4 Critical Innovation Tips for Startups

Filed Under Innovation

Four Critical Innovation Tips for Startups

August 4, 2014

Before the funding rounds and investors come into play, startups don’t usually have access to the same resources established businesses do. Money, business expertise and experience, contacts, well-established brand value, and above all, a loyal customer base, are the foundational elements of keeping a business alive. But what are startups supposed to do to differentiate themselves before they have the resources they need?

While clambering through the trenches, innovation is what allows startups to compete as viable competitors. Smart startups do things differently from their more mature competitors, and, in the process of doing so, they have the opportunity to develop their expertise and a loyal customer base.

Innovation, however, is easier said than done, and it goes beyond visualizing or getting sudden surges of inspiration. Here are four critical innovation tips for startups that want to truly set themselves apart.

1. Follow the Right Approach

Innovation requires letting go of predictability and control, while also being able to think differently. However, innovation is not making blind leaps of faith or taking wild risks, either; rather, it’s an exercise in risk management that requires a structured and logical approach.

In this sense, startups have a distinct advantage over established companies. Long-standing companies don’t want to tinker with a flow that’s proven to work well, whereas startups can experiment earnestly with trial and error in an effort to find better ways of getting things done. Taking it a step further, applying mind mapping techniques to innovation efforts allows startup entrepreneurs to undertake this feat in a structured way. A good mind mapping platform allows the brainstorming team to cover all bases and variables, understand the relationship and the time constraints of each variable, and take each eventuality to its logical conclusion. Mind mapping, when used in a startup culture, can foster the intersection of structure and creativity.

2. Involve the Customer

Startups usually target new wants and needs, or they target changes in wants or needs that existing businesses cannot or do not fulfill. For instance, there might be a market for an enterprise sales automation solution, but there might only be room for a solution that is targeted strictly to small businesses, or some other innovative service not offered by existing players. Understandably, the reason most startups are founded is because someone sees a gap in the current landscape and wants to fill it.

Startups would benefit from engaging customers early in the process.
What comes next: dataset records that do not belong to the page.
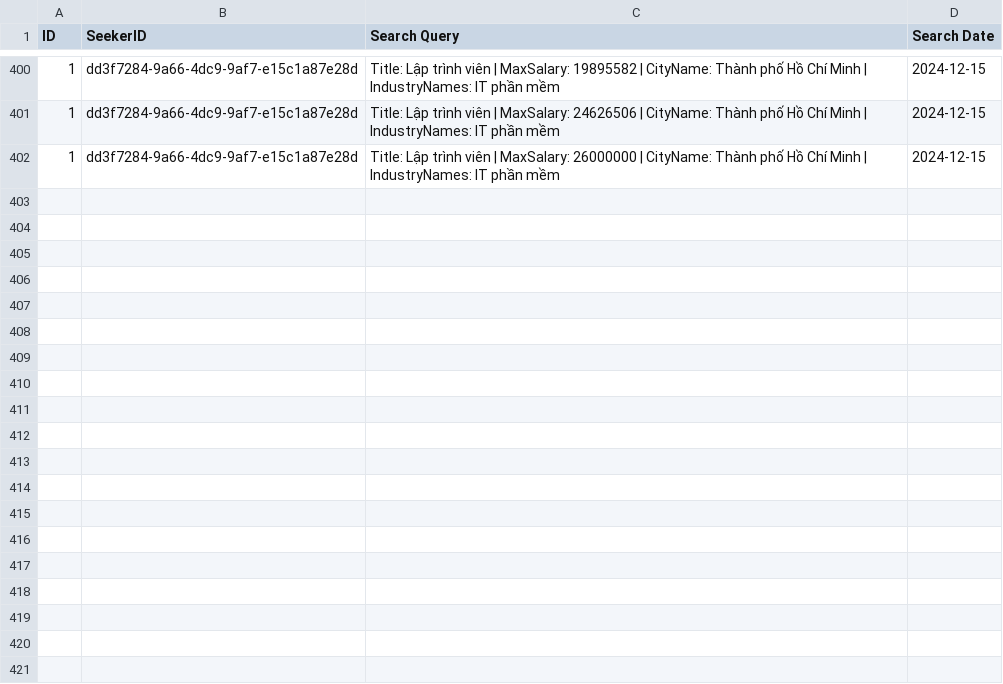
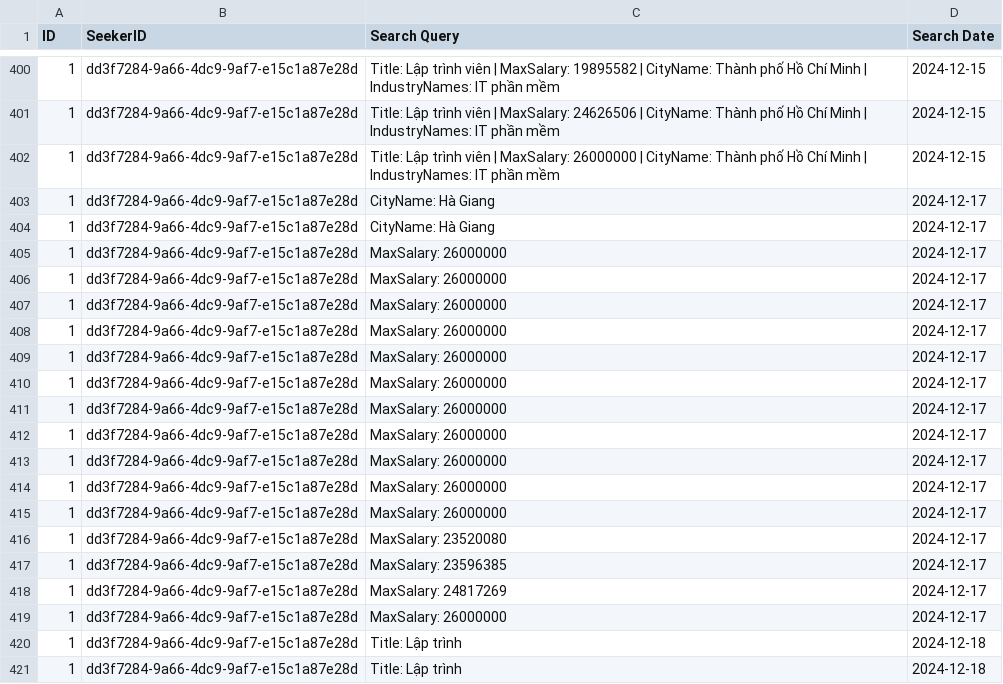
Before and after one commit to LcYuu/JobRadar_, a CSV file: search.csv, drawn as a sheet; only a part is shown, gaps mark what is left out; the diff names each change by its address in the sheet, - before the commit and + after, or states it on an @@ line.

```diff
--- a/search.csv
+++ b/search.csv
+row 403: 1 | dd3f7284-9a66-4dc9-9af7-e15c1a87e28d | CityName: Hà Giang | 2024-12-17
+row 404: 1 | dd3f7284-9a66-4dc9-9af7-e15c1a87e28d | CityName: Hà Giang | 2024-12-17
+row 405: 1 | dd3f7284-9a66-4dc9-9af7-e15c1a87e28d | MaxSalary: 26000000 | 2024-12-17
+row 406: 1 | dd3f7284-9a66-4dc9-9af7-e15c1a87e28d | MaxSalary: 26000000 | 2024-12-17
+row 407: 1 | dd3f7284-9a66-4dc9-9af7-e15c1a87e28d | MaxSalary: 26000000 | 2024-12-17
+row 408: 1 | dd3f7284-9a66-4dc9-9af7-e15c1a87e28d | MaxSalary: 26000000 | 2024-12-17
+row 409: 1 | dd3f7284-9a66-4dc9-9af7-e15c1a87e28d | MaxSalary: 26000000 | 2024-12-17
+row 410: 1 | dd3f7284-9a66-4dc9-9af7-e15c1a87e28d | MaxSalary: 26000000 | 2024-12-17
+row 411: 1 | dd3f7284-9a66-4dc9-9af7-e15c1a87e28d | MaxSalary: 26000000 | 2024-12-17
+row 412: 1 | dd3f7284-9a66-4dc9-9af7-e15c1a87e28d | MaxSalary: 26000000 | 2024-12-17
+row 413: 1 | dd3f7284-9a66-4dc9-9af7-e15c1a87e28d | MaxSalary: 26000000 | 2024-12-17
+row 414: 1 | dd3f7284-9a66-4dc9-9af7-e15c1a87e28d | MaxSalary: 26000000 | 2024-12-17
+row 415: 1 | dd3f7284-9a66-4dc9-9af7-e15c1a87e28d | MaxSalary: 26000000 | 2024-12-17
+row 416: 1 | dd3f7284-9a66-4dc9-9af7-e15c1a87e28d | MaxSalary: 23520080 | 2024-12-17
+row 417: 1 | dd3f7284-9a66-4dc9-9af7-e15c1a87e28d | MaxSalary: 23596385 | 2024-12-17
+row 418: 1 | dd3f7284-9a66-4dc9-9af7-e15c1a87e28d | MaxSalary: 24817269 | 2024-12-17
+row 419: 1 | dd3f7284-9a66-4dc9-9af7-e15c1a87e28d | MaxSalary: 26000000 | 2024-12-17
+row 420: 1 | dd3f7284-9a66-4dc9-9af7-e15c1a87e28d | Title: Lập trình | 2024-12-18
+row 421: 1 | dd3f7284-9a66-4dc9-9af7-e15c1a87e28d | Title: Lập trình | 2024-12-18
```
Also changed, not shown: job_post.csv, 18 other files.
This can be gathering feedback from beta users, conducting pre-launch surveys on the targeted market, and much more. The feedback can offer critical insights that become the foundation for innovation. Using an innovation platform allows the team to collate ideas from various sources and sustain the innovation process; in short, this makes innovation intelligent and structured.

3. Adopt a Hands-on Approach

Innovation never succeeds in isolation. A hands-on approach to business allows innovators to gain critical insights into voids in product or service delivery. As a way to identify and address those missing pieces, startups should use business prototyping tools, and closely study existing businesses.

Most innovation processes start with discovery, move to invention, then into improvement before the product or service hits the market. Many teams make the mistake of moving to the invention phase too early and spending too much time there. It is important to spend substantial time in the discovery phase to understand what drives the target audience, what makes them tick, what turns them off, etc. Leaders should ask: what target markets have this need? Does this have the potential to be a global solution? Is it scalable? Think about the questions you need to ask your team before launching into creation, and use the answers to determine next steps.

A solid practice in consumer and market research offers the best foundation for innovation.

4. Develop the Right Culture

Finally, the success of any innovation depends on its incubation in the right culture.

Startups have yet another advantage in this arena, because they can develop a culture they like without the arduous task of changing an existing culture. The success of innovation depends more on transparency and accessibility to information, as well as an open flow of ideas across the organization. Equally important is a system that acknowledges and rewards the contribution of each participant. However, simply wishing for such a culture is not enough. It requires policies to back it up and a platform to enable it.

Innovation is seeing the bigger picture outside existing walls. Organizations, especially startups, still need to define innovation to fit their own goals and limitations. It takes a structured and logical approach powered by smart practices — such as mind mapping and crowdsourcing — backed by a robust innovation platform, in order to reconcile these conflicting dichotomies.